Beginning in an ANCOP village in Metro Manila, this project will put poor communities in the forefront of solar energy by becoming solar power producer to the distribution utility such as MERALCO. This project allows the poor to be the first to use Feed In Tariff (FIT), a mechanism that would encourage the use of renewable energy..
Because of incentives provided by the Philippines’ Republic Act (R.A.) No. 9513 or the Renewable Energy Act of 2008, the generation of electricity for and by the “poor” in ANCOP villages through PV systems is a viable source of livelihood for the villagers. The project would provide steady source of income and opportunity for ANCOP to create more villages alleviating homelessness and poverty in the Philippines. The way to accomplish this is through what is called Aggregate Metering (AM). The ANCOP village can install more solar panels for the purpose of selling the extra power to the distribution utility at the FIT price. AM has the same effect of combining net metering and micro scale project at FIT rate.
Market potential for aggregate metering is great as the business model can be duplicated by several non-profit villages and for-profit subdivisions all over the Philippines.
The installation of PV systems for this project will have competitive ROI because quality but less expensive materials (PV panels, inverters, wirings, etc.) are available world wide, especially in China, Japan, Korea, and Philippines. Labor cost will be reduced by minimizing high-priced consultants and maximizing participation of local trainees and workers. Salary of three Philippine foremen, for example, is approximately $1,000, which is only 1/10 of a consultant who may be priced at $10,000/month. Participation of volunteer expatriate-consultants will be sought and encouraged. Typical contractor’s mark-ups will be minimized.
Combining the two revenue systems above (net metering and micro solar farm), the expected income of a 172 KW village will be approximately $162,808.00/year (7,000,744.00 pesos/year).

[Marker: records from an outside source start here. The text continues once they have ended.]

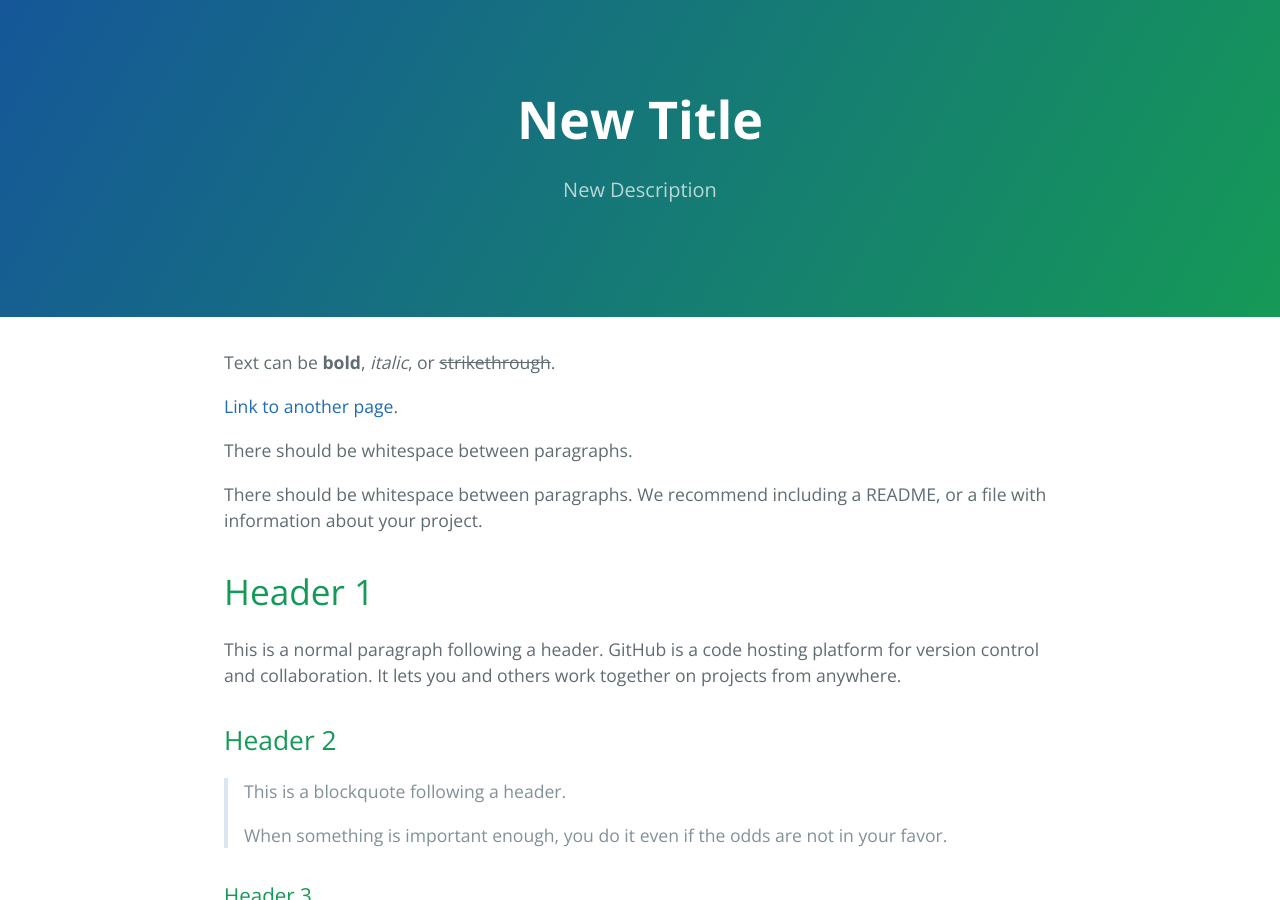
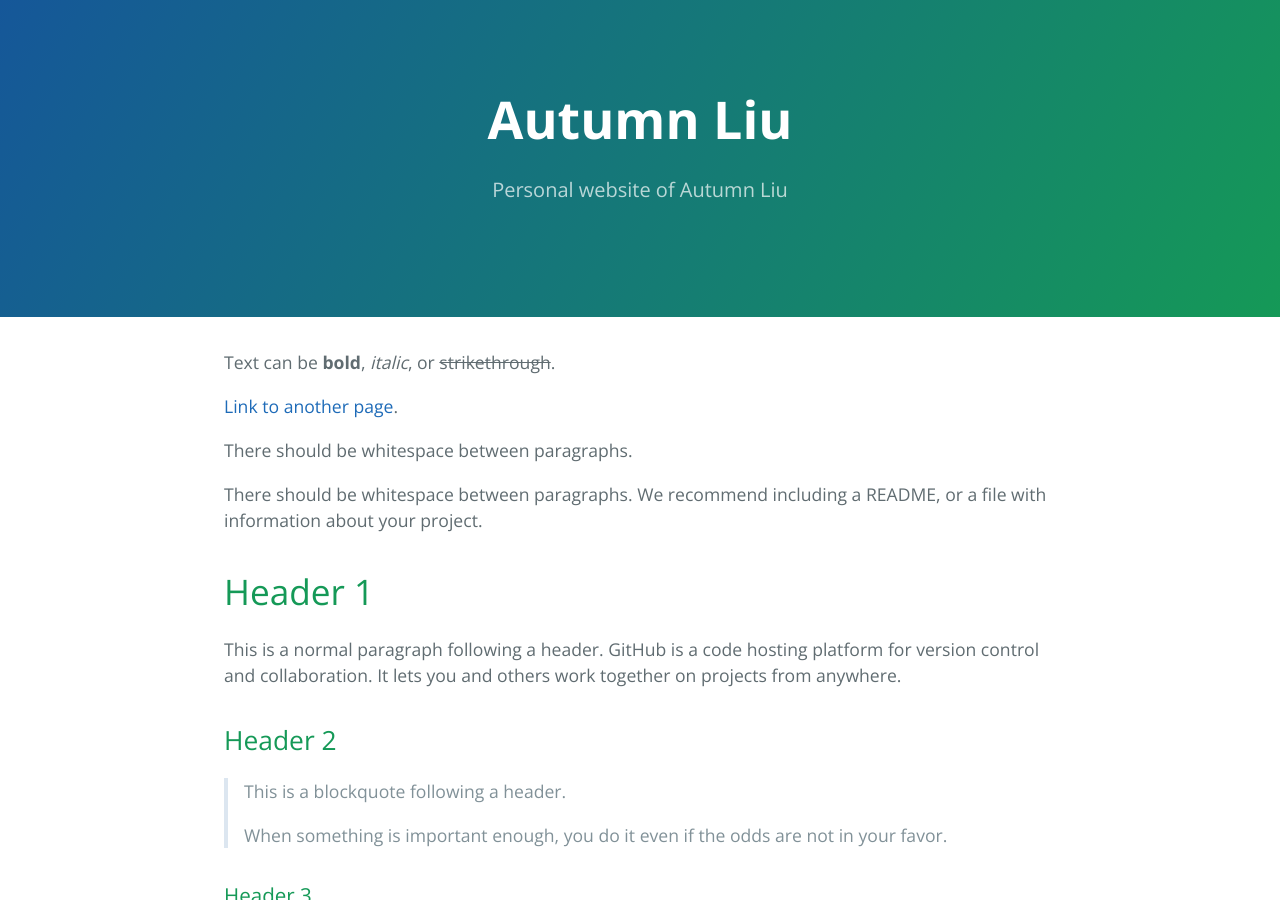
Before and after one commit to liuaki03/liuaki03.github.io, a Jekyll site: the page built from index.md, in a window 1280 px wide and 900 px high. Built offline with Jekyll 4.4.1, drawn with Linux system fonts in a browser that asks for light colours; our own code applies the rules of GitHub Pages for plain Markdown files.

Commit message:
Update index.md

```diff
--- a/index.md
+++ b/index.md
@@ -1,6 +1,6 @@
 ---
-title: New Title
-description: New Description
+title: Autumn Liu
+description: Personal website of Autumn Liu
 ---
 
 Text can be **bold**, _italic_, or ~~strikethrough~~.
```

The customers and beneficiaries of this project are the villagers-producers, the poor and rich people of the Philippines who need to be independent from foreign oil, and all inhabitants of planet earth who need to have clean land, water, and air.